Abbott is running the most right wing Liberal campaign seen for a long time. His racist fear campaign about refugees and his promise to turn the boats back has recommitted the Liberals to the very worst aspects of Howard’s policy.
Similarly, his comments that we are facing an “armada” of asylum boats that need to be stopped by force have many scared of a return to the darkest days of Howard. His opportunism on climate change encourages the climate deniers.
Bob Brown warns that Abbott wants to cut 12,000 public service jobs. Nobody in his or her right mind would want to see an Abbott government in office.
Thankfully the opinion polls so far point to a Labor win with an increased vote for The Greens.
But the tragedy is that Gillard has taken Labor to the right as she has tried to shore up the falling poll numbers under Kevin Rudd.
The problem with Rudd is that he was too right-wing already. Rudd talked about social democracy and rhetorically condemned “extreme capitalism” and “excessive greed”, but remained wedded to the market (see How do Rudd go wrong so fast).
Like Rudd before her, Gillard’s has allowed Abbott to set the terms of the debate—over refugees, the economy and government spending, and climate change. Any initial hope that Julia Gillard would deliver change is long gone.
It didn’t have to be like this.
Labor could have buried Abbott by standing up to his racist fear-mongering, doing something substantial on climate change and doing something for working families instead of endlessly talking about it.
The failure of the left to demand it off them and the tendency to go quiet for Labor got us nowhere.
Rudd got elected on the back of the union movement’s campaign against WorkChoices, but promptly turned his back on the union movement.
The trade union leaders turned “Your rights at work—worth fighting for” into “Your rights at work—worth fighting and voting for.” Now it is clear why there has to be a fight.
Even at the ACTU Congress, the union leadership was pushing for a Labor government to commit to a new round of industrial relations reform. The ABCC (Gillard’s “tough cop on the beat”) continued to harass construction workers and drag workers before the courts.
The back down from national strike action by the teaching unions allowed the Labor government to get away with the agenda of NAPLAN testing and teacher bashing.
South Australian CFMEU member Ark Tribe is back before the courts, facing jail, as Solidarity goes to press.

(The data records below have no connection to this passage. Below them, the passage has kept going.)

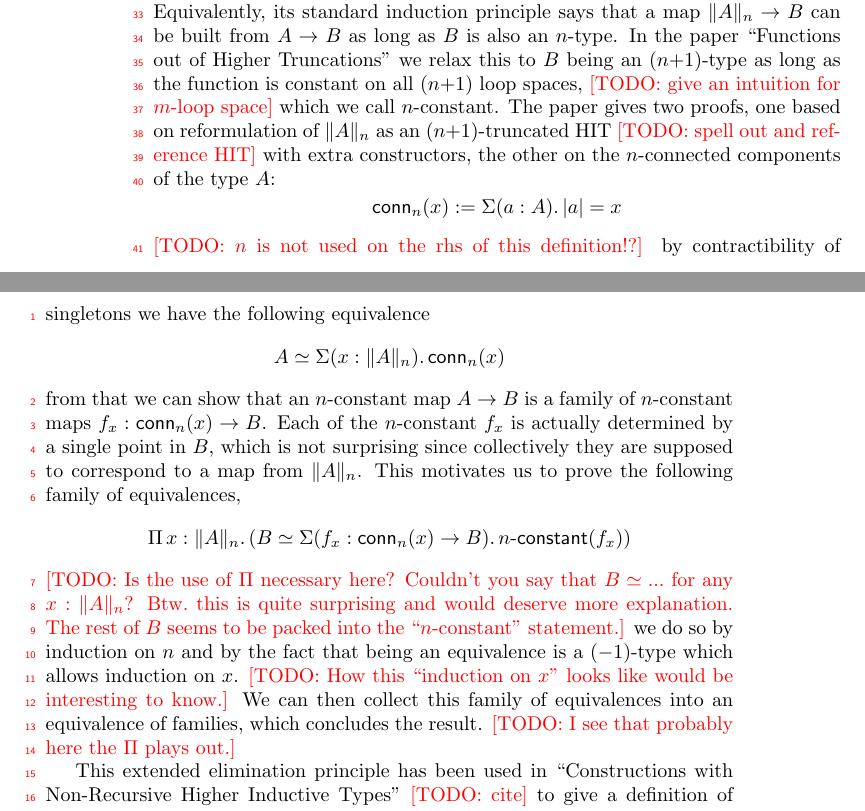
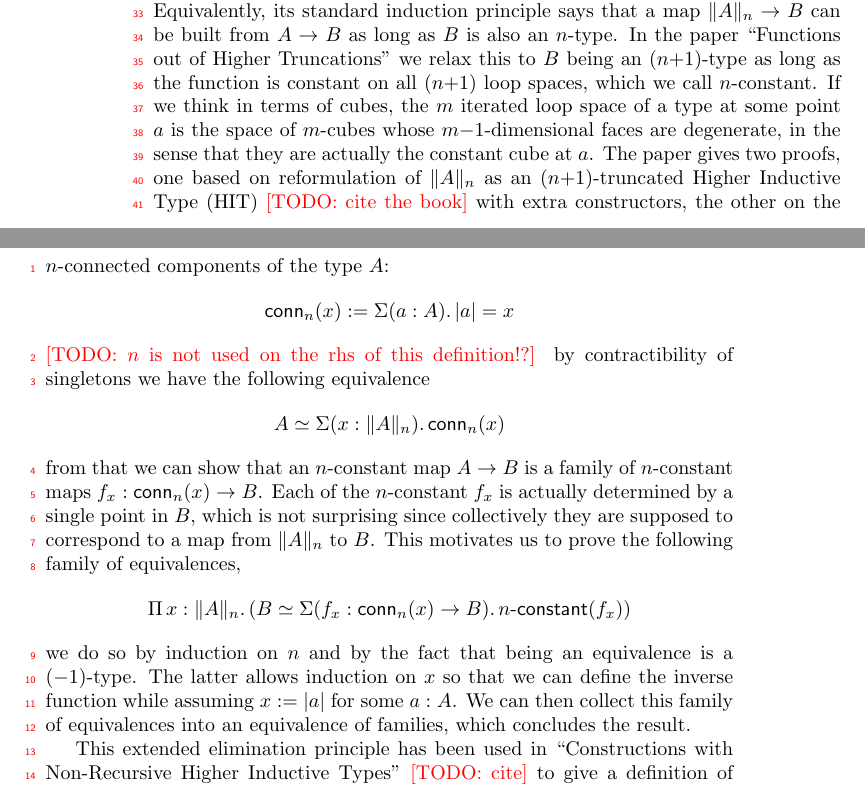
Before and after one commit to Saizan/thesis, a LaTeX thesis (introduction.tex): two parts of pages 2 and 3 of 13, joined at a grey line, cut so that both start at the same text. Compiled offline with pdfLaTeX.

Commit message:
Knocked out some TODOs

```diff
--- a/introduction.tex
+++ b/introduction.tex
@@ -117,10 +117,12 @@ induction principle says that a map $\tr{n}{A} \to B$ can be built
 from $A \to B$ as long as $B$ is also an $n$-type.
 In the paper ``Functions out of Higher Truncations'' we relax this to
 $B$ being an ($n{+}1$)-type as long as the function is constant on all
-($n{+}1$) loop spaces, \TODO{give an intuition for $m$-loop space}
-which we call $n$-constant.
+($n{+}1$) loop spaces, which we call $n$-constant.
+If we think in terms of cubes, the $m$ iterated loop space of a type at some point $a$
+is the space of $m$-cubes whose $m{-}1$-dimensional faces are
+degenerate, in the sense that they are actually the constant cube at $a$.
 The paper gives two proofs, one based on reformulation of $\tr{n}{A}$
-as an ($n{+}1$)-truncated HIT \TODO{spell out and reference HIT}
+as an ($n{+}1$)-truncated Higher Inductive Type (HIT) \TODO{cite the book}
 with extra constructors, the other on the
 $n$-connected components of the type $A$:
 \[
@@ -135,21 +137,17 @@ from that we can show that an $n$-constant map $A \to B$ is a family of $n$-cons
 maps $f_x : \conn_n(x) \to B$. Each of the $n$-constant $f_x$ is actually
 determined by a single point in $B$, which is not surprising since
 collectively they are supposed to correspond to a map from
-$\tr{n}{A}$. This motivates us to prove the following family of equivalences,
+$\tr{n}{A}$ to $B$. This motivates us to prove the following family of equivalences,
 \[
 \Pi\,x : \tr{n}{A}\sd (B \simeq \Sigma (f_x : \conn_n(x) \to B)\sd\textsf{$n$-constant}(f_x))
 \]
-\TODO{Is the use of $\Pi$ necessary here?  Couldn't you say that $B
-  \simeq ...$ for any $x : \tr n A$?  Btw.\ this is quite surprising
-  and would deserve more explanation.  The rest of $B$ seems to be
-  packed into the ``$n$-constant'' statement.}
-we do so by induction on $n$ and by the fact that being an equivalence is a
-($-1$)-type which allows induction on $x$. \TODO{How this ``induction
-  on $x$'' looks like would be interesting to know.}
+we do so by induction on $n$ and by the fact that being an equivalence
+is a ($-1$)-type. The latter allows induction on $x$ so that we can
+define the inverse function while assuming $x := \trcon{a}$ for some
+$a : A$.
 We can then collect this
 family of equivalences into an equivalence of families, which
 concludes the result.
-\TODO{I see that probably here the $\Pi$ plays out.}
 
 This extended elimination principle has been used in ``Constructions
 with Non-Recursive Higher Inductive Types'' \TODO{cite} to give a
```
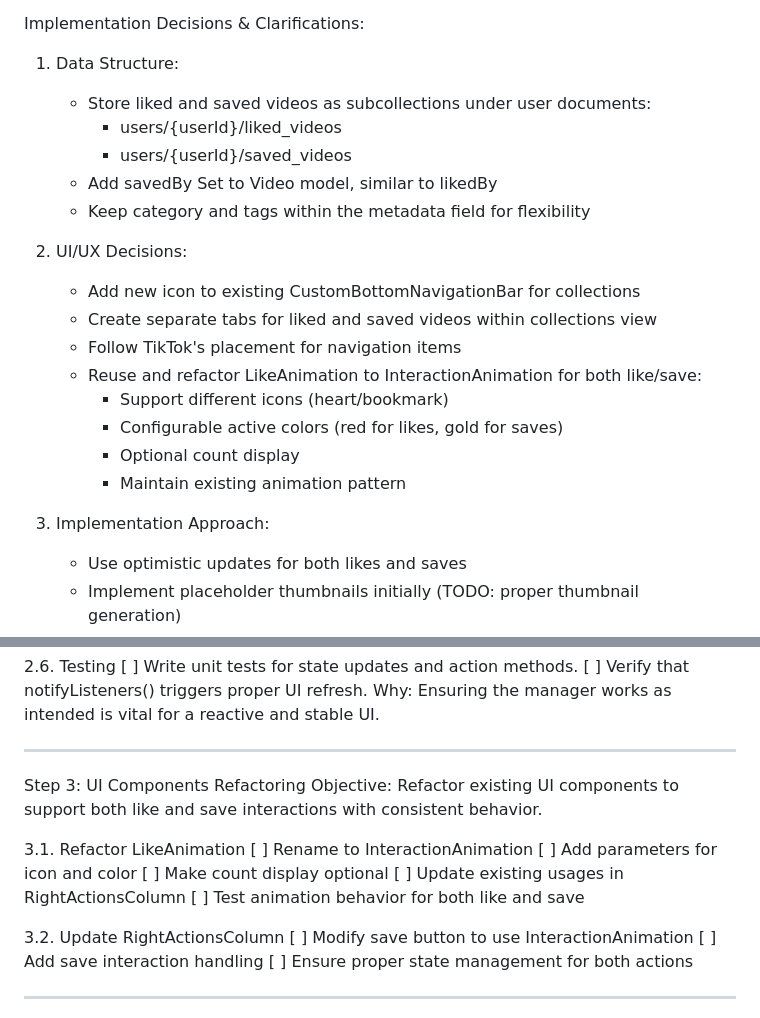
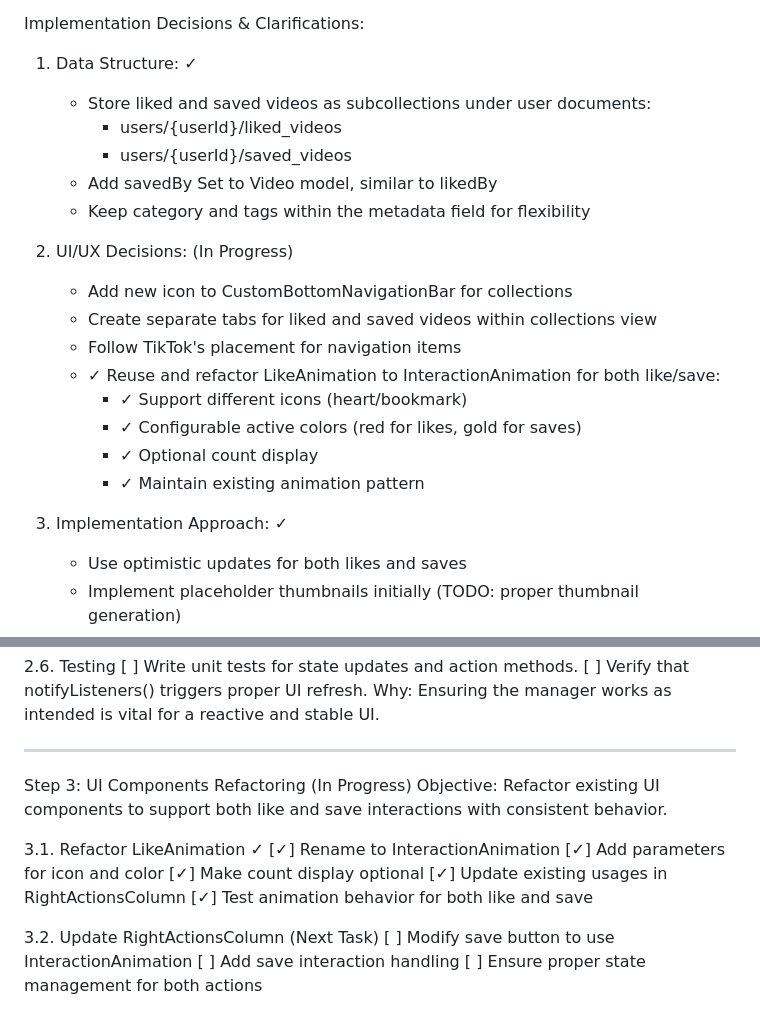
Before and after one commit to Monterroso/TikAndTok, a Markdown page: docs/previous_workflows/video-collections.md, 2 parts joined by grey strips. Drawn GitHub-style.

```diff
--- a/docs/previous_workflows/video-collections.md
+++ b/docs/previous_workflows/video-collections.md
@@ -7,24 +7,24 @@ Saving a video: Acts as a bookmarking function for later viewing (a "bookmark" a
 A video can be either liked, saved, both, or neither. We want to provide a clear, responsive user experience so that users can quickly interact with videos, and later review them from a dedicated page.
 
 Implementation Decisions & Clarifications:
-1. Data Structure:
+1. Data Structure: ✓
    - Store liked and saved videos as subcollections under user documents:
      - users/{userId}/liked_videos
      - users/{userId}/saved_videos
    - Add savedBy Set<String> to Video model, similar to likedBy
    - Keep category and tags within the metadata field for flexibility
 
-2. UI/UX Decisions:
-   - Add new icon to existing CustomBottomNavigationBar for collections
+2. UI/UX Decisions: (In Progress)
+   - Add new icon to CustomBottomNavigationBar for collections
    - Create separate tabs for liked and saved videos within collections view
    - Follow TikTok's placement for navigation items
-   - Reuse and refactor LikeAnimation to InteractionAnimation for both like/save:
-     - Support different icons (heart/bookmark)
-     - Configurable active colors (red for likes, gold for saves)
-     - Optional count display
-     - Maintain existing animation pattern
+   - ✓ Reuse and refactor LikeAnimation to InteractionAnimation for both like/save:
+     - ✓ Support different icons (heart/bookmark)
+     - ✓ Configurable active colors (red for likes, gold for saves)
+     - ✓ Optional count display
+     - ✓ Maintain existing animation pattern
 
-3. Implementation Approach:
+3. Implementation Approach: ✓
    - Use optimistic updates for both likes and saves
    - Implement placeholder thumbnails initially (TODO: proper thumbnail generation)
    - No batch operations for now to maintain simplicity
@@ -140,18 +140,18 @@ Why: Provider allows our UI components to listen for state changes and react in
 Why: Ensuring the manager works as intended is vital for a reactive and stable UI.
 
 ---
-Step 3: UI Components Refactoring
+Step 3: UI Components Refactoring (In Progress)
 Objective:
 Refactor existing UI components to support both like and save interactions with consistent behavior.
 
-3.1. Refactor LikeAnimation
-[ ] Rename to InteractionAnimation
-[ ] Add parameters for icon and color
-[ ] Make count display optional
-[ ] Update existing usages in RightActionsColumn
-[ ] Test animation behavior for both like and save
+3.1. Refactor LikeAnimation ✓
+[✓] Rename to InteractionAnimation
+[✓] Add parameters for icon and color
+[✓] Make count display optional
+[✓] Update existing usages in RightActionsColumn
+[✓] Test animation behavior for both like and save
 
-3.2. Update RightActionsColumn
+3.2. Update RightActionsColumn (Next Task)
 [ ] Modify save button to use InteractionAnimation
 [ ] Add save interaction handling
 [ ] Ensure proper state management for both actions
```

A determined industrial campaign could have put an end to the ABCC. Construction workers in Western Australia have openly defied industrial laws and the bosses have been unwilling to use the courts against them.
A determined industrial campaign will still be needed under a new Gillard government.
Union action when ABC Learning closed could have saved hundreds of childcare centres and pushed for a nationalised free, child care service. Instead, the market prevailed and hundreds of jobs and childcare places were lost.
Similarly the climate campaign has been badly let down by the mainstream NGOs and its own lack of organisation.
There are hundreds of thousands of people who want to see action on climate change. But unless that sentiment is mobilised, then any move on climate change will be confined to what the top of society and the carbon polluters will allow.
When Rudd abandoned his CPRS, The Greens called for negotiations. Where was the call to demonstrate for meaningful action on climate change? Without taking on the system, there will be no action on climate change.
Gillard promised at the National Press Club to restore the budget to surplus and warned of “unpopular cuts” if she is re-elected. She wants more markets in health and education.
The back down on the mining tax tells its own story of who will pull the strings of the next Labor government. If ever there was an example that real change doesn’t come through parliament, this Labor government is it.
We must keep Tony Abbott out of office. Voting Greens 1 and Labor 2 will send Labor a signal that its policies are unpopular and that it doesn’t have to capitulate to the right.
A bigger Greens vote will can help give people confidence that an alternative is possible.
But the real fight is not about the numbers in parliament or the balance of power for The Greens (see Greens balance of power not enough to bring change).
The lessons are clear—we can’t leave it to Labor or even Greens senators to deliver real change on union rights, renewable energy, refugees—we will need protests, strikes and demonstrations to fight for them.